(Records excerpted from a collection)

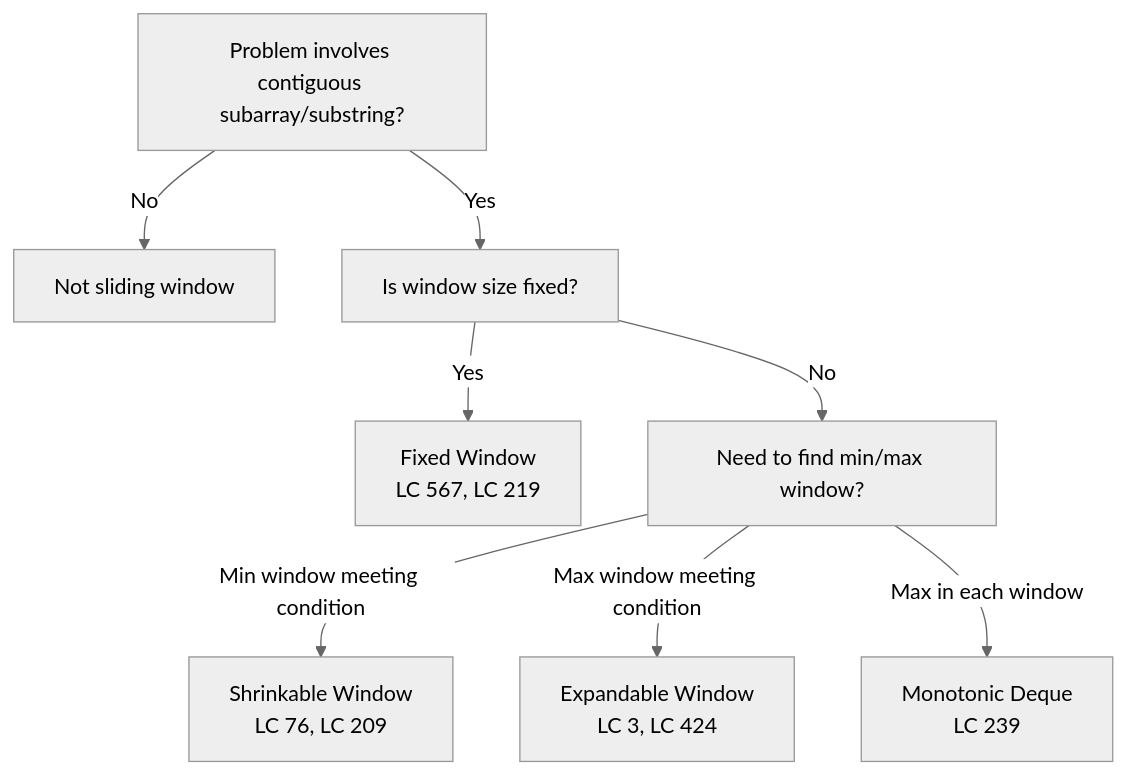
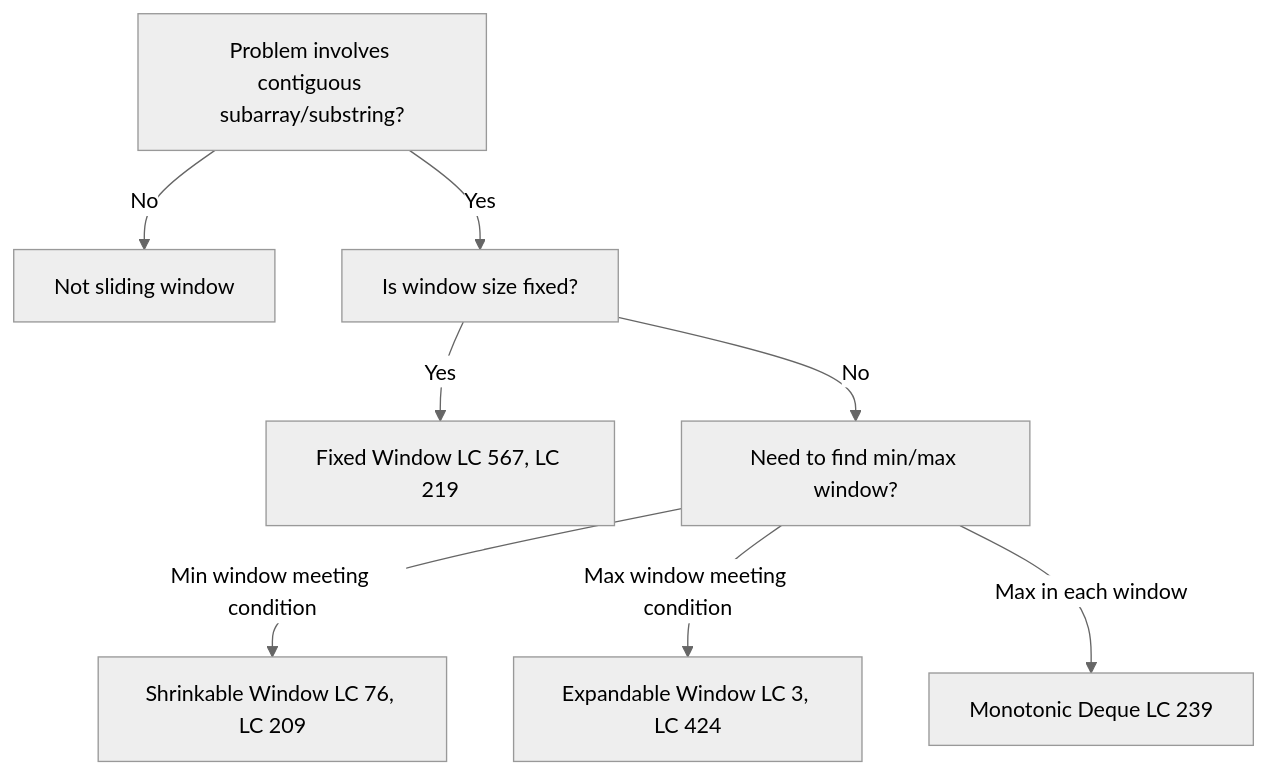
Before and after one commit to deepanshu-rawat6/AlgoAtlas: the second of 6 diagrams in sliding_window/README.md, drawn with Mermaid (neutral theme). The commit also changed other lines of this file and 13 other files, not shown here.

````diff
--- a/sliding_window/README.md
+++ b/sliding_window/README.md
@@ -63,10 +63,10 @@
 ```mermaid
 flowchart TD
     A["Problem involves contiguous subarray/substring?"] -->|No| B[Not sliding window]
     A -->|Yes| C[Is window size fixed?]
-    C -->|Yes| D[Fixed Window<br>LC 567, LC 219]
+    C -->|Yes| D[Fixed Window LC 567, LC 219]
     C -->|No| E[Need to find min/max window?]
-    E -->|Min window meeting condition| F[Shrinkable Window<br>LC 76, LC 209]
-    E -->|Max window meeting condition| G[Expandable Window<br>LC 3, LC 424]
-    E -->|Max in each window| H[Monotonic Deque<br>LC 239]
+    E -->|Min window meeting condition| F[Shrinkable Window LC 76, LC 209]
+    E -->|Max window meeting condition| G[Expandable Window LC 3, LC 424]
+    E -->|Max in each window| H[Monotonic Deque LC 239]
 ```
````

- [Task item]
Output all of the entries verbatim, leaving out any images.

- [Exercise result]
Before and after one commit to deepanshu-rawat6/AlgoAtlas: the second of 6 diagrams in sliding_window/README.md, drawn with Mermaid (neutral theme). The commit also changed other lines of this file and 13 other files, not shown here.

````diff
--- a/sliding_window/README.md
+++ b/sliding_window/README.md
@@ -63,10 +63,10 @@
 ```mermaid
 flowchart TD
     A["Problem involves contiguous subarray/substring?"] -->|No| B[Not sliding window]
     A -->|Yes| C[Is window size fixed?]
-    C -->|Yes| D[Fixed Window<br>LC 567, LC 219]
+    C -->|Yes| D[Fixed Window LC 567, LC 219]
     C -->|No| E[Need to find min/max window?]
-    E -->|Min window meeting condition| F[Shrinkable Window<br>LC 76, LC 209]
-    E -->|Max window meeting condition| G[Expandable Window<br>LC 3, LC 424]
-    E -->|Max in each window| H[Monotonic Deque<br>LC 239]
+    E -->|Min window meeting condition| F[Shrinkable Window LC 76, LC 209]
+    E -->|Max window meeting condition| G[Expandable Window LC 3, LC 424]
+    E -->|Max in each window| H[Monotonic Deque LC 239]
 ```
````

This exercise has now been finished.